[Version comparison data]
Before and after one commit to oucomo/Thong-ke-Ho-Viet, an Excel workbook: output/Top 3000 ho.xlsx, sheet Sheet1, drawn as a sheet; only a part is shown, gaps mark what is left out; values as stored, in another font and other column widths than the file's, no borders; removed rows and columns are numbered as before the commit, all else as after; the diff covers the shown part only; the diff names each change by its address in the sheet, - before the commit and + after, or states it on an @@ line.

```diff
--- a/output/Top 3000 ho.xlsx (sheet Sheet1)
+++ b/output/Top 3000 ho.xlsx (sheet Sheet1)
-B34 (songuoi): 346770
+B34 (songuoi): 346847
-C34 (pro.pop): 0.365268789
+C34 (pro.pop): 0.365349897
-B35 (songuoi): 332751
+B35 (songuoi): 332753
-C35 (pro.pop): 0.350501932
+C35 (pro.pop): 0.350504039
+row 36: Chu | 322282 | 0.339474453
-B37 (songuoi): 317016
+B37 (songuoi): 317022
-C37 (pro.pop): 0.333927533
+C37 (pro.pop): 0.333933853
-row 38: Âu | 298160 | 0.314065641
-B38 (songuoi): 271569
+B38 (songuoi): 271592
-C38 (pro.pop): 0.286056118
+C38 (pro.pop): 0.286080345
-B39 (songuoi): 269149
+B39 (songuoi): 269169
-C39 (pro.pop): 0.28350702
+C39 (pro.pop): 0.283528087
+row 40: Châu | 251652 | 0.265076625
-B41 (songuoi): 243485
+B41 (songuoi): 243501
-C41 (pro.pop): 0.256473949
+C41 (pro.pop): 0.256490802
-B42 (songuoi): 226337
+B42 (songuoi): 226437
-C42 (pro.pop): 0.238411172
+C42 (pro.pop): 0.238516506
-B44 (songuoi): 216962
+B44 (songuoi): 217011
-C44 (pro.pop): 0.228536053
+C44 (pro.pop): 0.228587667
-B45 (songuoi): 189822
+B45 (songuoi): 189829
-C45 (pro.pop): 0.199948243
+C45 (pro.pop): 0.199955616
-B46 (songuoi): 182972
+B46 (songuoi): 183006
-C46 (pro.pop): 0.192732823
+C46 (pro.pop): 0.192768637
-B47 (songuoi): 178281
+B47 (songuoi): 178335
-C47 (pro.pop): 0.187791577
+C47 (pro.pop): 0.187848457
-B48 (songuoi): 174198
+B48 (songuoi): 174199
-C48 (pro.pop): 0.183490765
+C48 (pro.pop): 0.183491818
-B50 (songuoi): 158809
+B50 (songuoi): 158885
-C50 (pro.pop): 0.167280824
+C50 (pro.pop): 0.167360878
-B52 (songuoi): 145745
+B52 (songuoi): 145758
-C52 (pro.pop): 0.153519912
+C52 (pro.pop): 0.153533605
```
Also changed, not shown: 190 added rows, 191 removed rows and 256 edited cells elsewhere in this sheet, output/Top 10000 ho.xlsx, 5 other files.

## WHAT THE TASK REQUIRES
Look above for lines with the word "sheet" and copy them all.

## ANSWER TO THE PROBLEM
Before and after one commit to oucomo/Thong-ke-Ho-Viet, an Excel workbook: output/Top 3000 ho.xlsx, sheet Sheet1, drawn as a sheet; only a part is shown, gaps mark what is left out; values as stored, in another font and other column widths than the file's, no borders; removed rows and columns are numbered as before the commit, all else as after; the diff covers the shown part only; the diff names each change by its address in the sheet, - before the commit and + after, or states it on an @@ line.
--- a/output/Top 3000 ho.xlsx (sheet Sheet1)
+++ b/output/Top 3000 ho.xlsx (sheet Sheet1)
Also changed, not shown: 190 added rows, 191 removed rows and 256 edited cells elsewhere in this sheet, output/Top 10000 ho.xlsx, 5 other files.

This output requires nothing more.